The most significant threat to the health of the Chesapeake Bay is nutrient overenrichment. When present in excessive amounts, nutrients trigger algal blooms. The algae prevents sunlight from passing through the water column. Aquatic plants suffer as a result. Furthermore, when this algae dies and is decomposed, dissolved oxygen levels can be reduced to the point where aquatic life is threatened.
Boat sewage, whether treated by a marine sanitation device (MSD) or not, contains nutrients. Although one flush form one head on one boat may not add a significant amount of nutrients to the water, the effects of nutrient overenrichment are cumulative and boat sewage can present a particular problem in areas of water that do not flush well and where boats tend to congregate (such as marinas and mooring areas).
Raw or poorly treated sewage also contains harmful bacteria which is a potential source of disease transmission to swimmers and others who come into contact with contaminated waters. Also, human consumption of shellfish contaminated with sewage can result in serious illness.
Boating Tips for Cleaner Waterways
- Empty holding tanks at one of the many pumpout stations across the state
- If you have a Type I or II marine sanitation device, obey the prohibition on their use while in No Discharge Zones
- Use onshore restrooms when docked.
- Report broken pumpout stations to the Maryland Department of Natural Resources at 410-260-8772 or [email protected]
- Choose enzyme-based deodorizers for waste in holding tanks or portable toilets.

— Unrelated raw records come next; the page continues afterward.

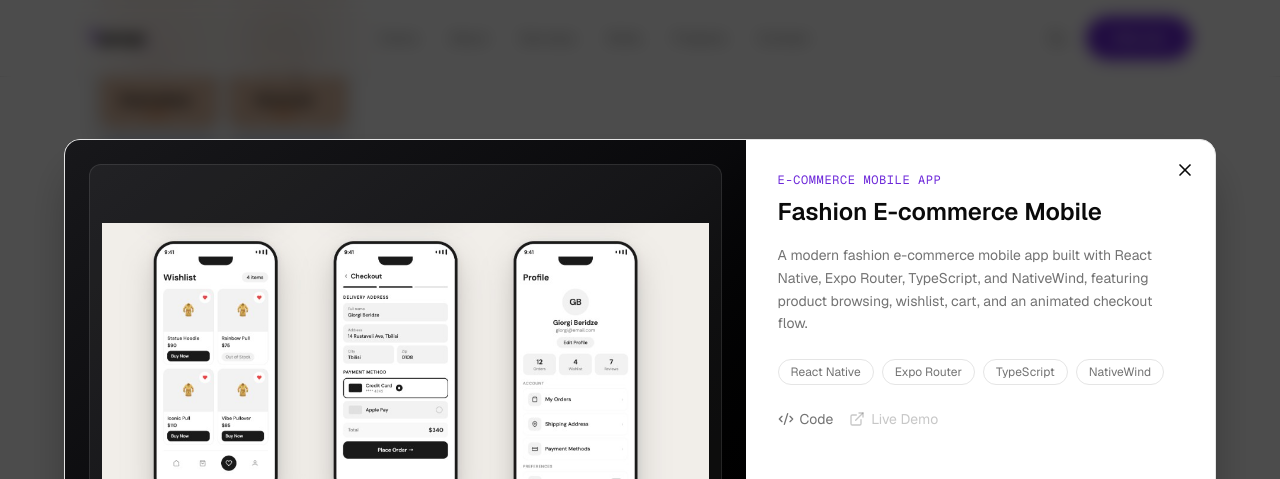
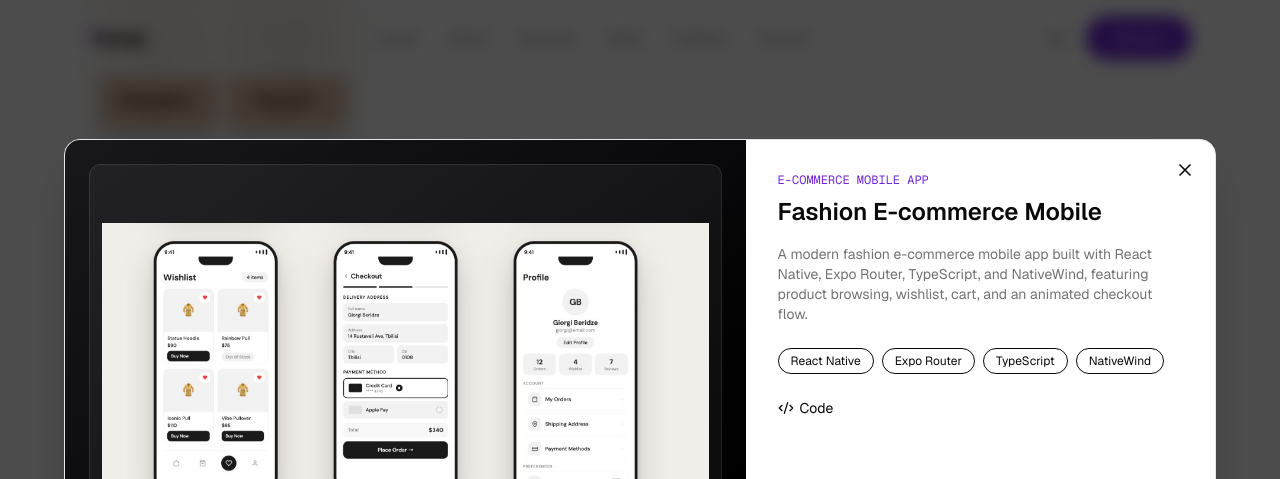
Before and after one commit to TamarCoder/my-portfolio, a Next.js app: page / in a window 1280 px wide. Both pictures are taken after a click on the element 358 px from the left and 4955 px from the top of the page. Shown: the part 4555-5034 px from the top of the page. Built offline with nearby package versions, Linux system fonts and the light colour scheme.

Commit message:
fix build error

```diff
--- a/app/components/sections/projects.tsx
+++ b/app/components/sections/projects.tsx
@@ -31,20 +31,18 @@ export default function Projects() {
   }, [selectedProject]);
 
   useEffect(() => {
-    const imageCount = selectedProject?.images?.length ?? 0;
-    if (imageCount < 2) return;
+    const images = selectedProject?.images ?? [];
+    if (images.length < 2) return;
 
     const intervalId = setInterval(() => {
-      setModalImageIndex((prev) => (prev + 1) % imageCount);
+      setModalImageIndex((prev) => (prev + 1) % images.length);
     }, 2800);
 
     return () => clearInterval(intervalId);
   }, [selectedProject]);
 
   useEffect(() => {
-    if (!selectedProject) {
-      return;
-    }
+    if (!selectedProject) return;
 
     const onKeyDown = (event: KeyboardEvent) => {
       if (event.key === "Escape") {
@@ -65,6 +63,7 @@ export default function Projects() {
           <div className="grid gap-6 md:grid-cols-2">
             {projects.map((project, i) => {
               const isWide = i === 0;
+
               return (
                 <div
                   key={project.title}
@@ -80,7 +79,7 @@ export default function Projects() {
                       isWide ? "md:col-span-2 md:grid md:grid-cols-2" : ""
                     }`}
                   >
-                    {/* Visual */}
+                    {/* IMAGE */}
                     <div
                       className={`flex items-center justify-center bg-linear-to-br from-accent/10 to-accent/5 ${
                         isWide ? "h-48 md:h-auto" : "h-44"
@@ -101,14 +100,16 @@ export default function Projects() {
                       )}
                     </div>
 
-                    {/* Info */}
+                    {/* INFO */}
                     <div className="p-6 sm:p-8">
                       <p className="mb-1 font-mono text-xs tracking-wider text-accent uppercase">
                         {project.category}
                       </p>
+
                       <h3 className="mb-3 text-xl font-semibold">
                         {project.title}
                       </h3>
+
                       <p className="mb-5 text-sm leading-relaxed text-muted-foreground">
                         {project.description}
                       </p>
@@ -130,8 +131,8 @@ export default function Projects() {
                             href={project.github}
                             target="_blank"
                             rel="noopener noreferrer"
-                            onClick={(event) => event.stopPropagation()}
-                            className="flex items-center gap-1.5 text-sm text-muted-foreground transition-colors hover:text-accent"
+                            onClick={(e) => e.stopPropagation()}
+                            className="flex items-center gap-1.5 text-sm text-muted-foreground hover:text-accent"
                           >
                             <Code2 size={16} />
                             Code
@@ -142,13 +143,14 @@ export default function Projects() {
                             Code
                           </span>
                         )}
+
                         {project.live ? (
                           <a
                             href={project.live}
                             target="_blank"
                             rel="noopener noreferrer"
-                            onClick={(event) => event.stopPropagation()}
-                            className="flex items-center gap-1.5 text-sm text-muted-foreground transition-colors hover:text-accent"
+                            onClick={(e) => e.stopPropagation()}
+                            className="flex items-center gap-1.5 text-sm text-muted-foreground hover:text-accent"
                           >
                             <ExternalLink size={16} />
                             Live Demo
@@ -169,69 +171,80 @@ export default function Projects() {
         </div>
       </section>
 
-      {selectedProject ? (
+      {/* MODAL */}
+      {selectedProject && (
         <div
           className="fixed inset-0 z-50 flex items-center justify-center bg-black/70 p-4 backdrop-blur-sm"
           onClick={() => setSelectedProject(null)}
         >
           <div
-            className="relative max-h-[90vh] w-full max-w-6xl overflow-auto rounded-2xl border border-border bg-card shadow-2xl shadow-black/40"
-            onClick={(event) => event.stopPropagation()}
+            className="relative max-h-[90vh] w-full max-w-6xl overflow-auto rounded-2xl border border-border bg-card shadow-2xl"
+            onClick={(e) => e.stopPropagation()}
           >
             <button
-              type="button"
               onClick={() => setSelectedProject(null)}
-              className="absolute top-3 right-3 z-10 rounded-full bg-background/80 p-2 text-foreground transition-colors hover:text-accent"
-              aria-label="Close project modal"
+              className="absolute top-3 right-3 rounded-full bg-background/80 p-2 hover:text-accent"
             >
               <X size={20} />
             </button>
 
-            <div className="grid gap-0 md:grid-cols-[1.45fr_1fr]">
+            <div className="grid md:grid-cols-[1.45fr_1fr]">
+              {/* IMAGES */}
               <div className="flex min-h-64 flex-col justify-between bg-linear-to-br from-zinc-900 via-zinc-950 to-black p-4 md:min-h-[520px] md:p-6">
-                {selectedProject.images?.length ? (
+                {(() => {
+                  const images = selectedProject.images ?? [];
+
+                  if (!images.length) {
+                    return (
+                      <span className="font-mono text-7xl font-bold text-accent/15">
+                        {selectedProject.title.slice(0, 2).toUpperCase()}
+                      </span>
+                    );
+                  }
+
+                  return (
                     <>
                       <div className="flex h-full items-center justify-center rounded-xl border border-white/10 bg-white/5 p-3">
                         <Image
-                        src={selectedProject.images[modalImageIndex % selectedProject.images.length]}
-                        alt={`${selectedProject.title} preview`}
+                          src={images[modalImageIndex % images.length]}
+                          alt={selectedProject.title}
                           width={1200}
                           height={800}
-                        className="h-full max-h-[540px] w-full rounded-lg object-contain"
+                          className="h-full max-h-[540px] w-full object-contain"
                         />
                       </div>
 
-                    {selectedProject.images.length > 1 ? (
-                      <div className="mt-4 flex items-center justify-center gap-2">
-                        {selectedProject.images.map((image, index) => (
+                      {images.length > 1 && (
+                        <div className="mt-4 flex justify-center gap-2">
+                          {images.map((img, index) => (
                             <button
-                            key={image}
-                            type="button"
+                              key={img}
                               onClick={() => setModalImageIndex(index)}
                               className={`h-2.5 rounded-full transition-all ${
-                              modalImageIndex % selectedProject.images.length === index
+                                modalImageIndex % images.length === index
                                   ? "w-8 bg-accent"
-                                : "w-2.5 bg-white/35 hover:bg-white/55"
+                                  : "w-2.5 bg-white/35"
                               }`}
-                            aria-label={`Show image ${index + 1}`}
                             />
                           ))}
                         </div>
-                    ) : null}
+                      )}
                     </>
-                ) : (
-                  <span className="font-mono text-7xl font-bold text-accent/15">
-                    {selectedProject.title.slice(0, 2).toUpperCase()}
-                  </span>
-                )}
+                  );
+                })()}
               </div>
 
+              {/* INFO */}
               <div className="p-6 sm:p-8">
-                <p className="mb-2 font-mono text-xs tracking-wider text-accent uppercase">
+                <p className="mb-2 font-mono text-xs text-accent uppercase">
                   {selectedProject.category}
                 </p>
-                <h3 className="mb-4 text-2xl font-semibold">{selectedProject.title}</h3>
-                <p className="mb-6 text-sm leading-relaxed text-muted-foreground">
+
+                <h3 className="mb-4 text-2xl font-semibold">
+                  {selectedProject.title}
+                </h3>
+
+                <p className="mb-6 text-sm text-muted-foreground">
                   {selectedProject.description}
                 </p>
 
@@ -239,7 +252,7 @@ export default function Projects() {
                   {selectedProject.tags.map((tag) => (
                     <span
                       key={tag}
-                      className="rounded-full border border-border px-3 py-1 text-xs text-muted-foreground"
+                      className="rounded-full border px-3 py-1 text-xs"
                     >
                       {tag}
                     </span>
@@ -247,44 +260,31 @@ export default function Projects() {
                 </div>
 
                 <div className="flex gap-4">
-                  {selectedProject.github ? (
+                  {selectedProject.github && (
                     <a
                       href={selectedProject.github}
-                      target="_blank"
-                      rel="noopener noreferrer"
-                      className="flex items-center gap-1.5 text-sm text-muted-foreground transition-colors hover:text-accent"
+                      className="flex items-center gap-1.5 text-sm hover:text-accent"
                     >
                       <Code2 size={16} />
                       Code
                     </a>
-                  ) : (
-                    <span className="flex items-center gap-1.5 text-sm text-muted-foreground/40">
-                      <Code2 size={16} />
-                      Code
-                    </span>
                   )}
-                  {selectedProject.live ? (
+
+                  {selectedProject.live && (
                     <a
                       href={selectedProject.live}
-                      target="_blank"
-                      rel="noopener noreferrer"
-                      className="flex items-center gap-1.5 text-sm text-muted-foreground transition-colors hover:text-accent"
+                      className="flex items-center gap-1.5 text-sm hover:text-accent"
                     >
                       <ExternalLink size={16} />
                       Live Demo
                     </a>
-                  ) : (
-                    <span className="flex items-center gap-1.5 text-sm text-muted-foreground/40">
-                      <ExternalLink size={16} />
-                      Live Demo
-                    </span>
                   )}
                 </div>
               </div>
             </div>
           </div>
         </div>
-      ) : null}
+      )}
     </>
   );
 }
```
Lines whose indentation alone changed are shown as unchanged.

- Avoid holding tank products that contain quarternary ammonium compounds (QAC) and formaldehyde. These products may disrupt sewage treatment plants.
- Share this information with another boater.